What to produce:
Locate every line in the records below that contains the word "texttt", and copy each one.

Before-and-after change records:

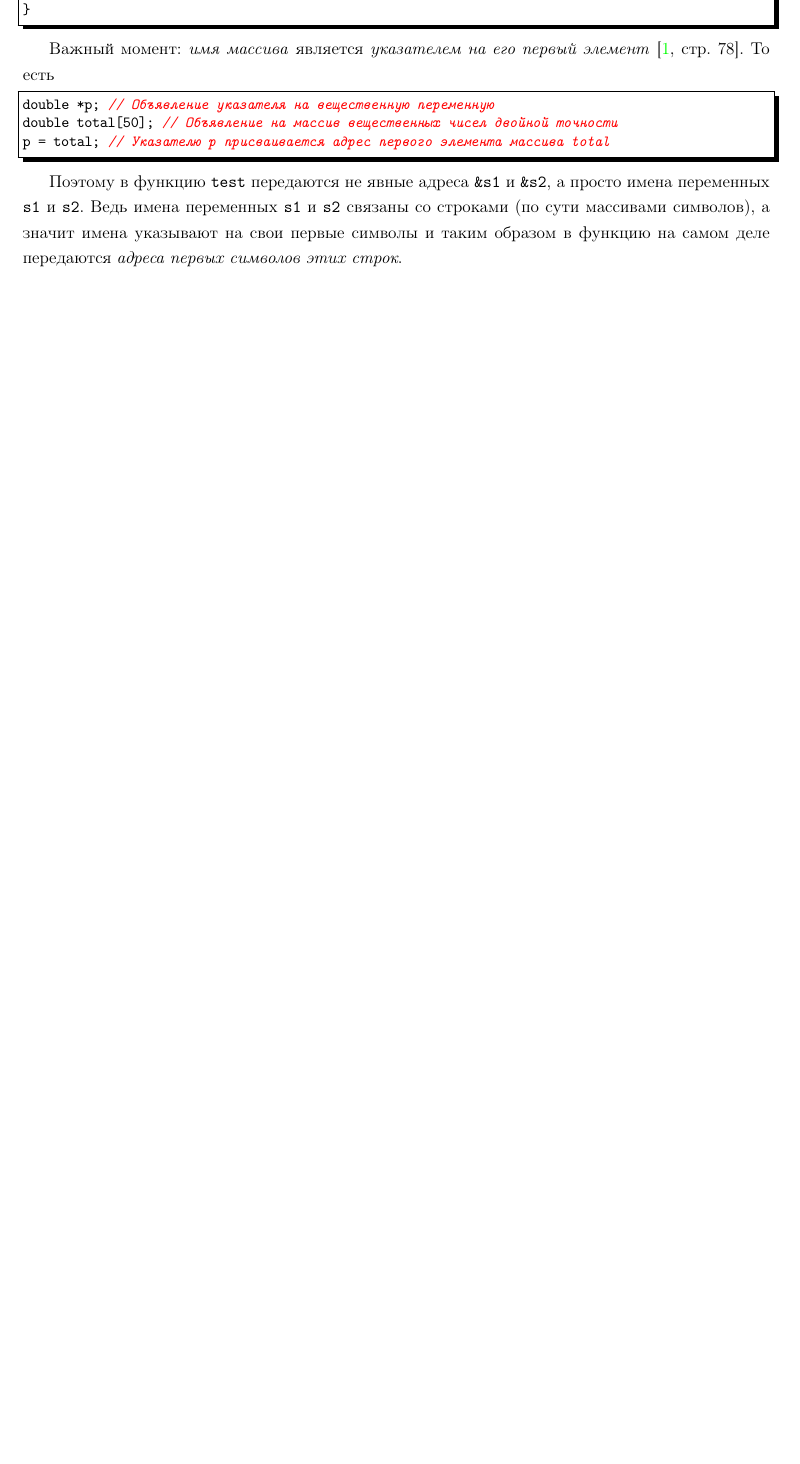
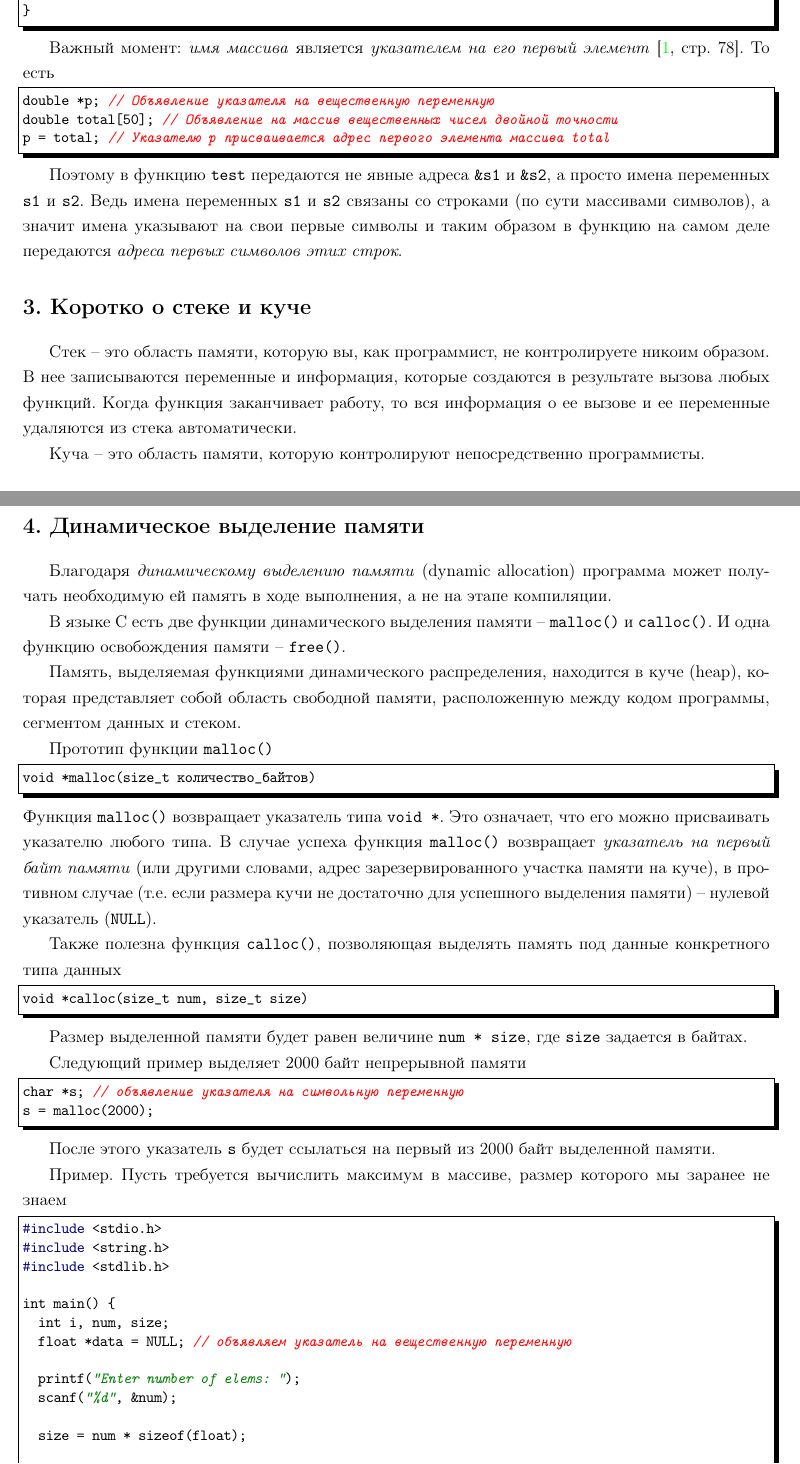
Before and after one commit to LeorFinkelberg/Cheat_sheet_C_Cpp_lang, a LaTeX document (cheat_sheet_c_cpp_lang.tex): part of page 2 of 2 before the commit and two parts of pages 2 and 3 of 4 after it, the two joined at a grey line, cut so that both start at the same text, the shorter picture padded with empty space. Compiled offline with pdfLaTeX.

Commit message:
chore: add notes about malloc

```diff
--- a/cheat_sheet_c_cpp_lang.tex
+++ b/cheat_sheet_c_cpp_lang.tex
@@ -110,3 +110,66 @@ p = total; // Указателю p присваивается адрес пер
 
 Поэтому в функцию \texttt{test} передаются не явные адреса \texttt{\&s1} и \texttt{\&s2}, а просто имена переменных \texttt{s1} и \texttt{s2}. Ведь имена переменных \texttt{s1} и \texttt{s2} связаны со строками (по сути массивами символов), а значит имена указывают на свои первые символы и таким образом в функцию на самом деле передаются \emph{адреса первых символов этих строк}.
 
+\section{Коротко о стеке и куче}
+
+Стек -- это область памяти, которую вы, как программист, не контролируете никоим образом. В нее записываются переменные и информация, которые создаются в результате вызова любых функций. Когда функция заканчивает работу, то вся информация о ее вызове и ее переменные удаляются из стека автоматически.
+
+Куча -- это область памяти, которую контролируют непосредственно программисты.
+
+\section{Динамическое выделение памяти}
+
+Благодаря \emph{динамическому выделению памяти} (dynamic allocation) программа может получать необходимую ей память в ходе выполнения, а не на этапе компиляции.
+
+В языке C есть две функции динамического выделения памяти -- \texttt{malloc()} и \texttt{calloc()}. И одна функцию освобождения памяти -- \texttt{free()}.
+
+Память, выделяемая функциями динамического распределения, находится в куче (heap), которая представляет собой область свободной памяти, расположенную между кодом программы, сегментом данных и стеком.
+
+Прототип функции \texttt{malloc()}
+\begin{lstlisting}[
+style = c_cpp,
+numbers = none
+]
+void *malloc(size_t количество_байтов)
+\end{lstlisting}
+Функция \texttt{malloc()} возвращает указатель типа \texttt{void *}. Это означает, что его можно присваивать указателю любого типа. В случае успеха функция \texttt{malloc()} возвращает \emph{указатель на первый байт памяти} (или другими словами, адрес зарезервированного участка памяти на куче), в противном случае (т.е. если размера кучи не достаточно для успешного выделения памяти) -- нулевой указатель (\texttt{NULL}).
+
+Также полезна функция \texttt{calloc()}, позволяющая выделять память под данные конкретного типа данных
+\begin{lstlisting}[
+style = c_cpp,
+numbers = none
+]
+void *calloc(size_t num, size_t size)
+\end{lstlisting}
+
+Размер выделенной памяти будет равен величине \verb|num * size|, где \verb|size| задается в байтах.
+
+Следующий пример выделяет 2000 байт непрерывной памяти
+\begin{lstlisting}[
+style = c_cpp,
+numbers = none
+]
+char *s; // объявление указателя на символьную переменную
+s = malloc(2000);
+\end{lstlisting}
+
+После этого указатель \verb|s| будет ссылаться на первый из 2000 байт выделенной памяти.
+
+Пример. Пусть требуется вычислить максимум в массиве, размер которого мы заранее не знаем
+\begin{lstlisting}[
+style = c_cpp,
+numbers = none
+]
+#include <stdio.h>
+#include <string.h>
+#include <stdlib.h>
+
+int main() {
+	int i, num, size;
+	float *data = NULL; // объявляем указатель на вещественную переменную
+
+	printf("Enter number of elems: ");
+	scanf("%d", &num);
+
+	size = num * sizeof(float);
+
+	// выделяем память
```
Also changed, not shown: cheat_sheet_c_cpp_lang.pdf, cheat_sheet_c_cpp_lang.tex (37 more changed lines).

Response to this task:
 Поэтому в функцию \texttt{test} передаются не явные адреса \texttt{\&s1} и \texttt{\&s2}, а просто имена переменных \texttt{s1} и \texttt{s2}. Ведь имена переменных \texttt{s1} и \texttt{s2} связаны со строками (по сути массивами символов), а значит имена указывают на свои первые символы и таким образом в функцию на самом деле передаются \emph{адреса первых символов этих строк}.
+В языке C есть две функции динамического выделения памяти -- \texttt{malloc()} и \texttt{calloc()}. И одна функцию освобождения памяти -- \texttt{free()}.
+Прототип функции \texttt{malloc()}
+Функция \texttt{malloc()} возвращает указатель типа \texttt{void *}. Это означает, что его можно присваивать указателю любого типа. В случае успеха функция \texttt{malloc()} возвращает \emph{указатель на первый байт памяти} (или другими словами, адрес зарезервированного участка памяти на куче), в противном случае (т.е. если размера кучи не достаточно для успешного выделения памяти) -- нулевой указатель (\texttt{NULL}).
+Также полезна функция \texttt{calloc()}, позволяющая выделять память под данные конкретного типа данных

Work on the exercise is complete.